(photo) Two archeologists helping three children learn to excavate.

Students excavate a site at Fort Vancouver NHS with archeologists. (Douglas C. Wilson)

Another important component of the public archeology program is the Kid’s Digs. Archaeologists and interpreters make mock dig sites in large gray bins. Layers are created to mimic the layers at Fort Vancouver, representing the Hudson’s Bay Company, the U.S. Army, and modern times. Children are given a short talk on archeology at the Fort site and then get to “excavate” the bins, layer by layer, recording their “finds” on forms, and bagging the artifacts. The boundless energy of the children, combined with the love for the field of the professional and student archeologists, and the expertise of the park interpreters creates an amazing synergy. It brings a new perspective to everyone on what we are trying to do and protect at Fort Vancouver. To me the most moving part of the Kid’s Digs program was developed by Interpreter Ed Reidell and Museum Technician Tessa Langford. At the end of the program, the ranger asks the children, “Who owns the artifacts found at Fort Vancouver?” and begins pointing to individual children, parents, and staff. The children uniformly deny that anyone individually owns these artifacts. At that point, the ranger says, “You’re all wrong!” as he points to each one in turn “You own it…and you own it…and you own it…WE ALL OWN IT! It belongs to all of us and to future generations of Americans.” That’s why it’s not OK to pick artifacts up and take them away with you.

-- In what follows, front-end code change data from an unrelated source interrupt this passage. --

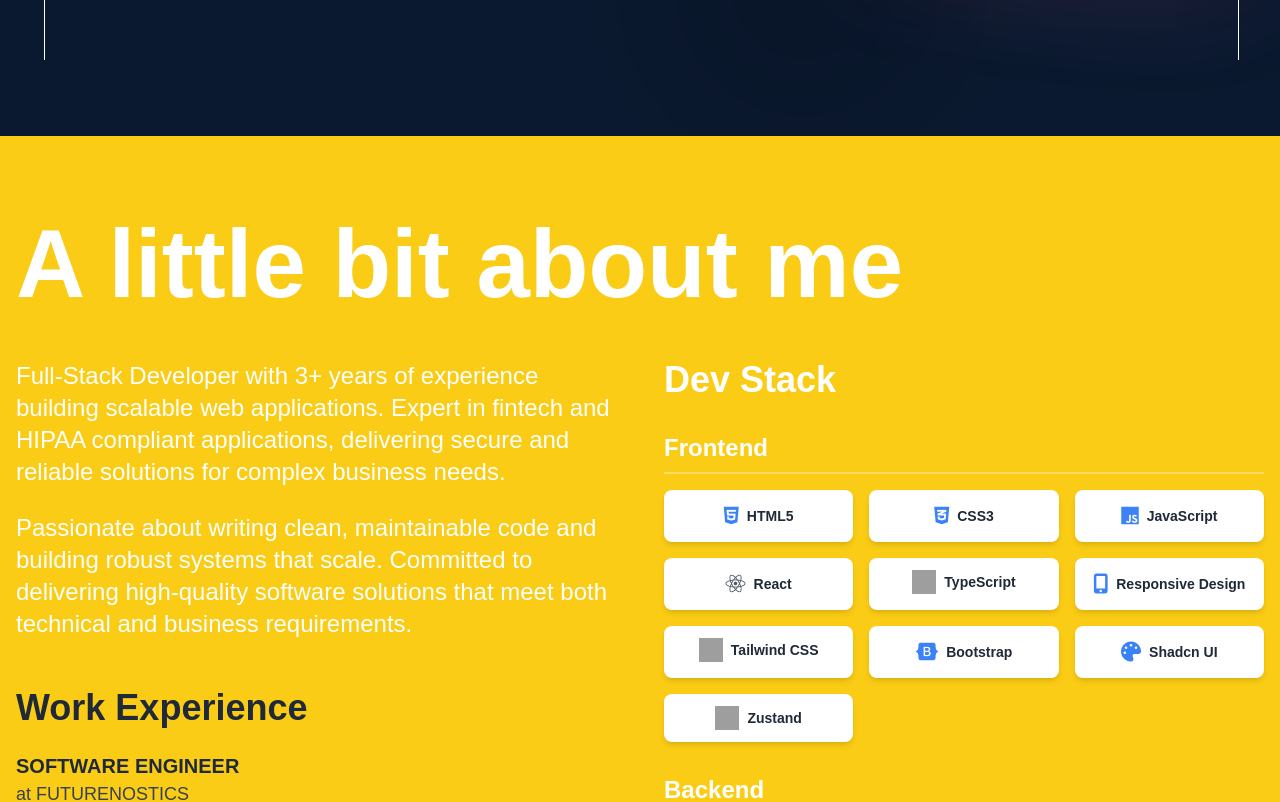
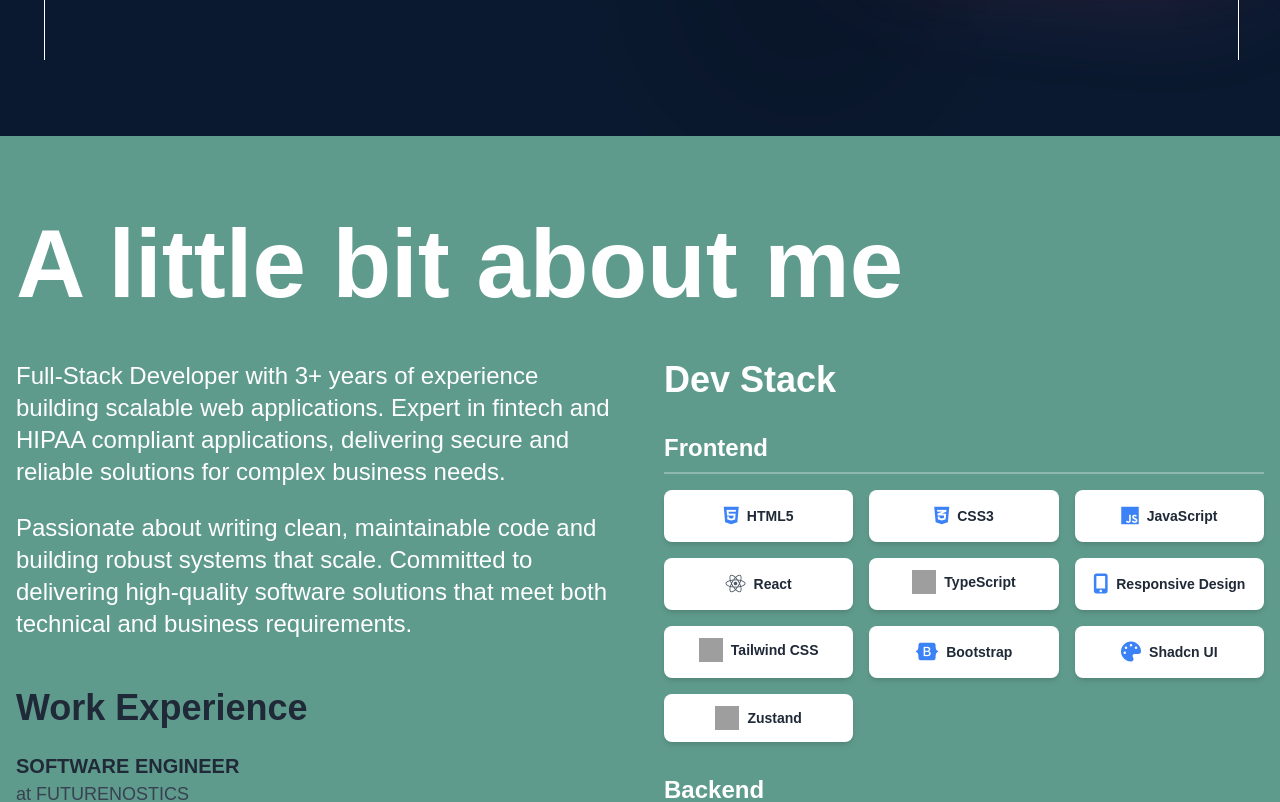
Before and after one commit to muzammal-dev0/portfolio, a React (Vite) app: page / in a window 1280 px wide. Shown: the part 740-1542 px from the top of the page. Built offline with nearby package versions, Linux system fonts and the light colour scheme; grey boxes are pictures that could not be loaded; a web font is replaced by a local one.

Commit message:
update about section background color

```diff
--- a/src/components/sections/About.jsx
+++ b/src/components/sections/About.jsx
@@ -76,7 +76,7 @@
   };
 
   return (
-    <section id="about" className="py-20 bg-yellow-400">
+    <section id="about" className="py-20 bg-[#5F9B8C]">
       <div className="container mx-auto px-4 max-w-7xl">
         {/* Title */}
         <div className="mb-12">
```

Public archeology at Fort Vancouver, through its public tours, public lectures, kid’s digs program, field school, and other programs has brought new energy, new perspectives, and a new appreciation of the cultural resources protected by the National Park Service. The close collaboration between interpreters and cultural resources specialists continues to be a key to the success of the program and has enriched the quality of service and preservation message that we provide to the public.

by Douglas C. Wilson, Ph.D., National Park Service